Diane Marshall, 27, lives with her brother Kevin Zirulo. "We've got all kinds of [discarded furniture they have scavanged] on Craigslist we're trying to sell," she said. But she said that it fluctuates, "One day you have a bunch of sales and you get by, and the next it's you're calling mom and saying, 'hey, I need toilet paper.'" Mr. Zirulo added that Marshall just posted on Craigslist that she has a female Chihauhua that she wants to get pregnant. "I don't know if this little dog is able to pop out that many puppies, but if we had an extra puppy or two we'd be happy to sell them."
[Isabel] Bermudez worries about crime now that she lives in a rental apartment. She keeps dogs for protection.
On the one hand, I have some opinions about these photos; on the other hand, I've never been broke, jobless and hungry.
[For one thing, I'd be inclined to offer to pay for the Chihuahua to be spayed. Risk of complications if the dog gets pregnant; small pups are a dime a dozen — you'll wind up giving them away in front of WalMart, etc. Let me pay for the spay.]
I saw the NY Times photos after reading this passage by author Mary Elizabeth Thurston on the Bad Rap blog:
"Pet keeping is now one of the Western values being exported to cultures where animals have traditionally been viewed as consumable resources. With only the affluent in these countries able to afford keeping dogs for pleasure, pets again are becoming emblems of prestige, just as they were in nineteenth-century Europe. So we might ask, as the far reaches of the globe are transformed by a second wave of industrialization, whether the human-dog relationship in these developing nations will follow the same evolutionary pattern. Will the camera again document a canine pilgrimage from slave to soulmate as these societies grapple with concepts of self-determination and a compassionate ethic that embraces us all?"What would the rest of humanity do without our Western values, I wonder. Here in the developed world our dogs are soulmates, not slaves. So I turn from news about guard dogs and puppy mills and the latest U.S. dogfight busts and 100 Huskies in Quebec rescued from neglect to a guest post from Catherine in Bangladesh, posted on the terrific blog One Bark at a Time. Excerpt:
The Bangladeshis are starvation poor, but many share what little they have with the dogs and cats on the street. It might take six bearers, sharing lunches, digging in garbage, and pooling their tea money, to feed one crippled old dog, but the miracle is that those six do share.Read the whole post here, and Part 2 here. Catherine again:
There are no animal welfare groups here dealing with dogs and cats: the few concerned people are fighting the illegal poaching of endangered species, and the traffic in exotic pets. They are not doing well, because although there are laws against these things, no one can enforce them. If folk ask about helping, they should give their donations to proven development groups who are working to improve things for the people here. The people will share: it's what they do.

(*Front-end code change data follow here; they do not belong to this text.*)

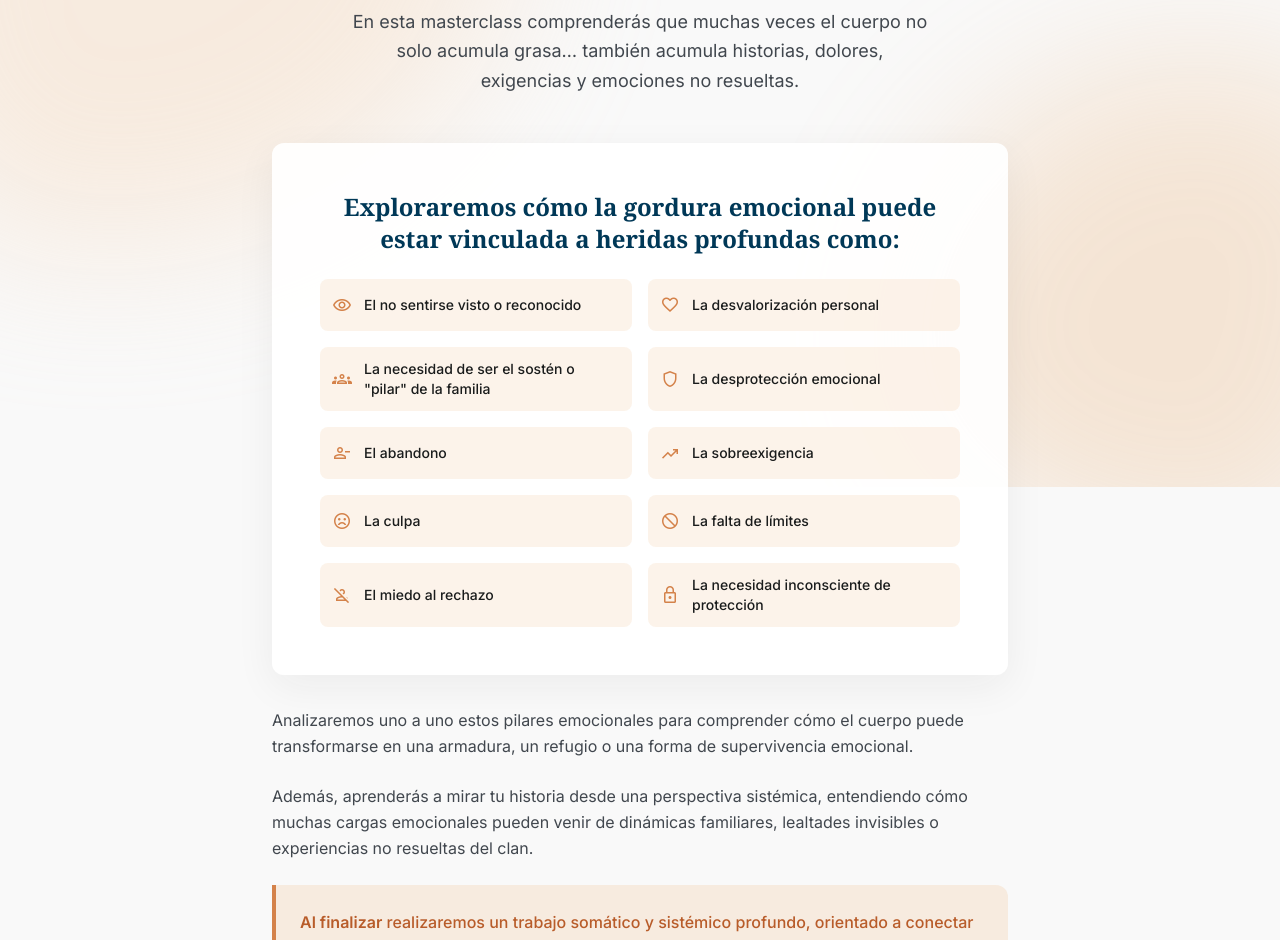
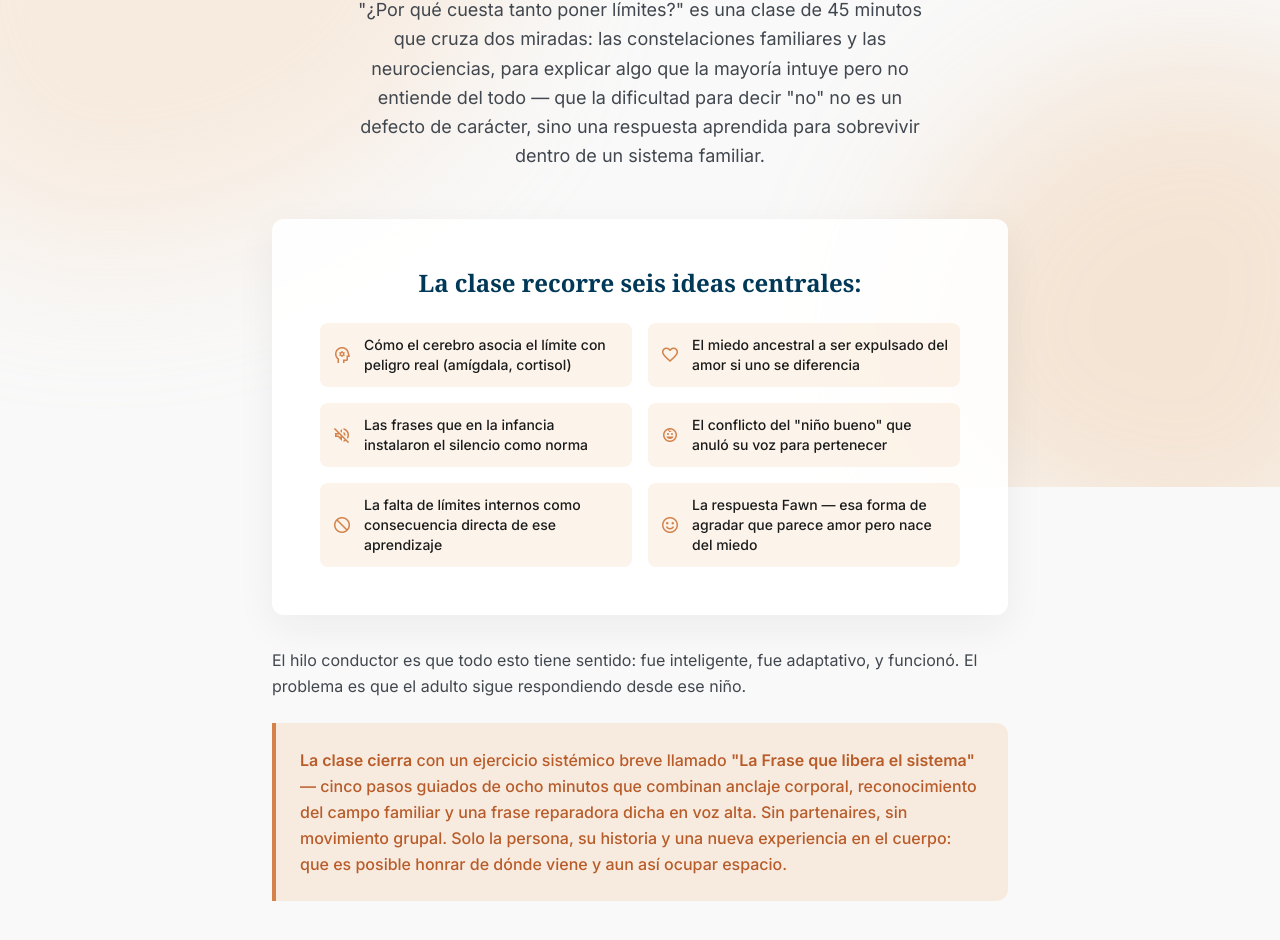
Before and after one commit to nehuenmartinsj-boop/WebClaudioHornig, a website: page masterclass.html in a window 1280 px wide. Shown: the part 313-1253 px from the top of the page. Drawn offline with nearby package versions, Linux system fonts and the light colour scheme; a web font is replaced by a local one.

Commit message:
actualizar temario a 'Por que cuesta tanto poner limites' - miercoles 03 de junio

```diff
--- a/masterclass.html
+++ b/masterclass.html
@@ -1,7 +1,7 @@
 <!DOCTYPE html><html class="light" lang="es"><head>
 <meta charset="utf-8">
 <meta content="width=device-width, initial-scale=1.0" name="viewport">
-<title>La Gordura Emocional | Masterclass Gratuita</title>
+<title>¿Por qué cuesta tanto poner límites? | Masterclass Gratuita</title>
 <script src="https://cdn.tailwindcss.com?plugins=forms,container-queries"></script>
 <link href="https://fonts.googleapis.com/css2?family=Material+Symbols+Outlined:wght,FILL@100..700,0..1&amp;display=swap" rel="stylesheet">
 <link href="https://fonts.googleapis.com/css2?family=Inter:wght@400;500;600&amp;family=Noto+Serif:ital,wght@0,400;0,700;1,400&amp;family=Playfair+Display:ital,wght@0,400;0,600;0,700;0,800;1,400&amp;family=Dancing+Script:wght@400;600;700&amp;display=swap" rel="stylesheet">
@@ -216,16 +216,13 @@
 <div class="text-center mb-12 slide-in">
 <span class="inline-flex items-center gap-2 px-4 py-2 rounded-full bg-naranja-medio text-white text-sm font-medium mb-6">
 <span class="material-symbols-outlined text-lg">schedule</span>
-<span>Miércoles 27 de Mayo - 19:00 (GMT-5)</span>
+<span>Miércoles 03 de Junio - 19:00 (GMT-5)</span>
 </span>
 <h1 class="font-headline text-4xl md:text-5xl text-primary font-bold tracking-tight mb-4" style="letter-spacing: -0.02em;">
-        La Gordura Emocional
+        ¿Por qué cuesta tanto poner límites?
       </h1>
-<p class="font-headline text-2xl md:text-3xl text-naranja-vivo italic font-light mb-6">
-        cuando el dolor te pesa
-      </p>
 <p class="font-body text-on-surface-variant text-lg leading-relaxed max-w-xl mx-auto">
-        En esta masterclass comprenderás que muchas veces el cuerpo no solo acumula grasa… también acumula historias, dolores, exigencias y emociones no resueltas.
+        "¿Por qué cuesta tanto poner límites?" es una clase de 45 minutos que cruza dos miradas: las constelaciones familiares y las neurociencias, para explicar algo que la mayoría intuye pero no entiende del todo — que la dificultad para decir "no" no es un defecto de carácter, sino una respuesta aprendida para sobrevivir dentro de un sistema familiar.
       </p>
 </div>
 
@@ -235,62 +232,43 @@
 <div class="mb-12 slide-in delay-1">
 <div class="bg-surface-container-lowest rounded-xl editorial-shadow p-8 md:p-12 backdrop-blur-md bg-opacity-90 mb-8">
 <h2 class="font-headline text-2xl text-primary font-bold mb-6 text-center">
-        Exploraremos cómo la gordura emocional puede estar vinculada a heridas profundas como:
+        La clase recorre seis ideas centrales:
       </h2>
 <div class="grid md:grid-cols-2 gap-4">
 <div class="flex items-center gap-3 p-3 rounded-lg bg-naranja-crema/30">
-<span class="material-symbols-outlined text-naranja-vivo text-xl">visibility</span>
-<span class="text-sm text-on-surface font-medium">El no sentirse visto o reconocido</span>
+<span class="material-symbols-outlined text-naranja-vivo text-xl">psychology</span>
+<span class="text-sm text-on-surface font-medium">Cómo el cerebro asocia el límite con peligro real (amígdala, cortisol)</span>
 </div>
 <div class="flex items-center gap-3 p-3 rounded-lg bg-naranja-crema/30">
 <span class="material-symbols-outlined text-naranja-vivo text-xl">favorite</span>
-<span class="text-sm text-on-surface font-medium">La desvalorización personal</span>
+<span class="text-sm text-on-surface font-medium">El miedo ancestral a ser expulsado del amor si uno se diferencia</span>
 </div>
 <div class="flex items-center gap-3 p-3 rounded-lg bg-naranja-crema/30">
-<span class="material-symbols-outlined text-naranja-vivo text-xl">groups</span>
-<span class="text-sm text-on-surface font-medium">La necesidad de ser el sostén o "pilar" de la familia</span>
+<span class="material-symbols-outlined text-naranja-vivo text-xl">volume_off</span>
+<span class="text-sm text-on-surface font-medium">Las frases que en la infancia instalaron el silencio como norma</span>
 </div>
 <div class="flex items-center gap-3 p-3 rounded-lg bg-naranja-crema/30">
-<span class="material-symbols-outlined text-naranja-vivo text-xl">shield</span>
-<span class="text-sm text-on-surface font-medium">La desprotección emocional</span>
-</div>
-<div class="flex items-center gap-3 p-3 rounded-lg bg-naranja-crema/30">
-<span class="material-symbols-outlined text-naranja-vivo text-xl">person_remove</span>
-<span class="text-sm text-on-surface font-medium">El abandono</span>
-</div>
-<div class="flex items-center gap-3 p-3 rounded-lg bg-naranja-crema/30">
-<span class="material-symbols-outlined text-naranja-vivo text-xl">trending_up</span>
-<span class="text-sm text-on-surface font-medium">La sobreexigencia</span>
-</div>
-<div class="flex items-center gap-3 p-3 rounded-lg bg-naranja-crema/30">
-<span class="material-symbols-outlined text-naranja-vivo text-xl">sentiment_dissatisfied</span>
-<span class="text-sm text-on-surface font-medium">La culpa</span>
+<span class="material-symbols-outlined text-naranja-vivo text-xl">child_care</span>
+<span class="text-sm text-on-surface font-medium">El conflicto del "niño bueno" que anuló su voz para pertenecer</span>
 </div>
 <div class="flex items-center gap-3 p-3 rounded-lg bg-naranja-crema/30">
 <span class="material-symbols-outlined text-naranja-vivo text-xl">block</span>
-<span class="text-sm text-on-surface font-medium">La falta de límites</span>
+<span class="text-sm text-on-surface font-medium">La falta de límites internos como consecuencia directa de ese aprendizaje</span>
 </div>
 <div class="flex items-center gap-3 p-3 rounded-lg bg-naranja-crema/30">
-<span class="material-symbols-outlined text-naranja-vivo text-xl">person_off</span>
-<span class="text-sm text-on-surface font-medium">El miedo al rechazo</span>
-</div>
-<div class="flex items-center gap-3 p-3 rounded-lg bg-naranja-crema/30">
-<span class="material-symbols-outlined text-naranja-vivo text-xl">lock</span>
-<span class="text-sm text-on-surface font-medium">La necesidad inconsciente de protección</span>
+<span class="material-symbols-outlined text-naranja-vivo text-xl">sentiment_satisfied</span>
+<span class="text-sm text-on-surface font-medium">La respuesta Fawn — esa forma de agradar que parece amor pero nace del miedo</span>
 </div>
 </div>
 </div>
 
 <div class="space-y-6 text-on-surface-variant font-body leading-relaxed">
 <p>
-        Analizaremos uno a uno estos pilares emocionales para comprender cómo el cuerpo puede transformarse en una armadura, un refugio o una forma de supervivencia emocional.
-      </p>
-<p>
-        Además, aprenderás a mirar tu historia desde una perspectiva sistémica, entendiendo cómo muchas cargas emocionales pueden venir de dinámicas familiares, lealtades invisibles o experiencias no resueltas del clan.
+        El hilo conductor es que todo esto tiene sentido: fue inteligente, fue adaptativo, y funcionó. El problema es que el adulto sigue respondiendo desde ese niño.
       </p>
 <div class="bg-naranja-crema/40 border-l-4 border-naranja-vivo p-6 rounded-r-xl">
 <p class="text-naranja-oscuro font-medium">
-<strong>Al finalizar</strong> realizaremos un trabajo somático y sistémico profundo, orientado a conectar con el cuerpo, liberar emociones retenidas y comenzar a resignificar aquello que hoy pesa más allá de los kilos.
+<strong>La clase cierra</strong> con un ejercicio sistémico breve llamado <strong>"La Frase que libera el sistema"</strong> — cinco pasos guiados de ocho minutos que combinan anclaje corporal, reconocimiento del campo familiar y una frase reparadora dicha en voz alta. Sin partenaires, sin movimiento grupal. Solo la persona, su historia y una nueva experiencia en el cuerpo: que es posible honrar de dónde viene y aun así ocupar espacio.
 </p>
 </div>
 </div>
```
Also changed, not shown: index.html (+11 -11 lines).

If you'd like to lend a hand, here is a long list of international aid and development groups to check out: Get Involved - Half the Sky.